◆ RECORD EXTRACTS
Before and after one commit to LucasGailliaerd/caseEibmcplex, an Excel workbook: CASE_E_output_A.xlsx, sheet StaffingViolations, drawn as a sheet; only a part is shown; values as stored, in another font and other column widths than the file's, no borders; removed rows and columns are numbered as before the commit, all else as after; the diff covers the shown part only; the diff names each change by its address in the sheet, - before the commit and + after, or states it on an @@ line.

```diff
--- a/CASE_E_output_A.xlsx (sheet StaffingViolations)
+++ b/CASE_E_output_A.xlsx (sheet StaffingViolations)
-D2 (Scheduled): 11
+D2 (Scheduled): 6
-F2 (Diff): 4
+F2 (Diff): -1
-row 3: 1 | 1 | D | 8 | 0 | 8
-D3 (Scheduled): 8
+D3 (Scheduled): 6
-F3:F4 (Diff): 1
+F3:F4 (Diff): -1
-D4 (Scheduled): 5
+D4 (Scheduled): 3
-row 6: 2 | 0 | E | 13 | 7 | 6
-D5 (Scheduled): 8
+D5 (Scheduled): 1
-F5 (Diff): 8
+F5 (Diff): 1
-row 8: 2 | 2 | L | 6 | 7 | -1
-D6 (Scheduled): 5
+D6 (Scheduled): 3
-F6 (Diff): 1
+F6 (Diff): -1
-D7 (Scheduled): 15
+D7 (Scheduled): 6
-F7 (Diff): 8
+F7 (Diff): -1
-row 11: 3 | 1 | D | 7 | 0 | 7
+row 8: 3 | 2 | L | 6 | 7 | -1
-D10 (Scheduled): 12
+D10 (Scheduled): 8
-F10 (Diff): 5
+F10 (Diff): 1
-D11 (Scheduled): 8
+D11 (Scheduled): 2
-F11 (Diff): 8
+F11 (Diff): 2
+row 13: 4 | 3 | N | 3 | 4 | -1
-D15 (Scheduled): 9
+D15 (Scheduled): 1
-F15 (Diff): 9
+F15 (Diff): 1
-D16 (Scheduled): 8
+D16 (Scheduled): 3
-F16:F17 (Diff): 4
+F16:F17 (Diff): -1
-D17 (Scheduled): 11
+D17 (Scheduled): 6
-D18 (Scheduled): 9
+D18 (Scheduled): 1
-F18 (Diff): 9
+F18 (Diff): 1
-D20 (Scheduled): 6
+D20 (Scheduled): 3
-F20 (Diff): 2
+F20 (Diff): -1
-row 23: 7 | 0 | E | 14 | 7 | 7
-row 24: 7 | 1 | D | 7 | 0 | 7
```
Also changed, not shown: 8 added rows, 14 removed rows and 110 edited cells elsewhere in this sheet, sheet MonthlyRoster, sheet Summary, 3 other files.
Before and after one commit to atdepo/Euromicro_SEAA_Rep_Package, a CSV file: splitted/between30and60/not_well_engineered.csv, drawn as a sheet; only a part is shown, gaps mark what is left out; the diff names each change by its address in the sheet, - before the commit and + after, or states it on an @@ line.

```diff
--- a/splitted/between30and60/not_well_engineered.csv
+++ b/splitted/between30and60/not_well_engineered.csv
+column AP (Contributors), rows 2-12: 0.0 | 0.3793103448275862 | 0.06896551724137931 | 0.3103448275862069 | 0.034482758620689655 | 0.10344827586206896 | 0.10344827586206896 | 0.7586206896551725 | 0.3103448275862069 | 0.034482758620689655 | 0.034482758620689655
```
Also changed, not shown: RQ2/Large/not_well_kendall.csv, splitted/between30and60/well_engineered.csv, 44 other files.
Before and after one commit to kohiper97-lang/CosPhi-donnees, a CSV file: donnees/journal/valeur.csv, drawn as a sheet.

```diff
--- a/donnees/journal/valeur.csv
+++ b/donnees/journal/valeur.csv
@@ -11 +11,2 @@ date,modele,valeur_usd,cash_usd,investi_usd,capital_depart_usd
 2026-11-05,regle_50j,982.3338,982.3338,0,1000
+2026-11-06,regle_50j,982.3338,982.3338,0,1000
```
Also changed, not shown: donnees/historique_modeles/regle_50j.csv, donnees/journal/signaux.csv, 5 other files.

◆ WORK INSTRUCTION
Once you have found every line in the listing that holds the string "shown", copy each of them.

◆ OUTPUT
Before and after one commit to LucasGailliaerd/caseEibmcplex, an Excel workbook: CASE_E_output_A.xlsx, sheet StaffingViolations, drawn as a sheet; only a part is shown; values as stored, in another font and other column widths than the file's, no borders; removed rows and columns are numbered as before the commit, all else as after; the diff covers the shown part only; the diff names each change by its address in the sheet, - before the commit and + after, or states it on an @@ line.
Also changed, not shown: 8 added rows, 14 removed rows and 110 edited cells elsewhere in this sheet, sheet MonthlyRoster, sheet Summary, 3 other files.
Before and after one commit to atdepo/Euromicro_SEAA_Rep_Package, a CSV file: splitted/between30and60/not_well_engineered.csv, drawn as a sheet; only a part is shown, gaps mark what is left out; the diff names each change by its address in the sheet, - before the commit and + after, or states it on an @@ line.
Also changed, not shown: RQ2/Large/not_well_kendall.csv, splitted/between30and60/well_engineered.csv, 44 other files.
Also changed, not shown: donnees/historique_modeles/regle_50j.csv, donnees/journal/signaux.csv, 5 other files.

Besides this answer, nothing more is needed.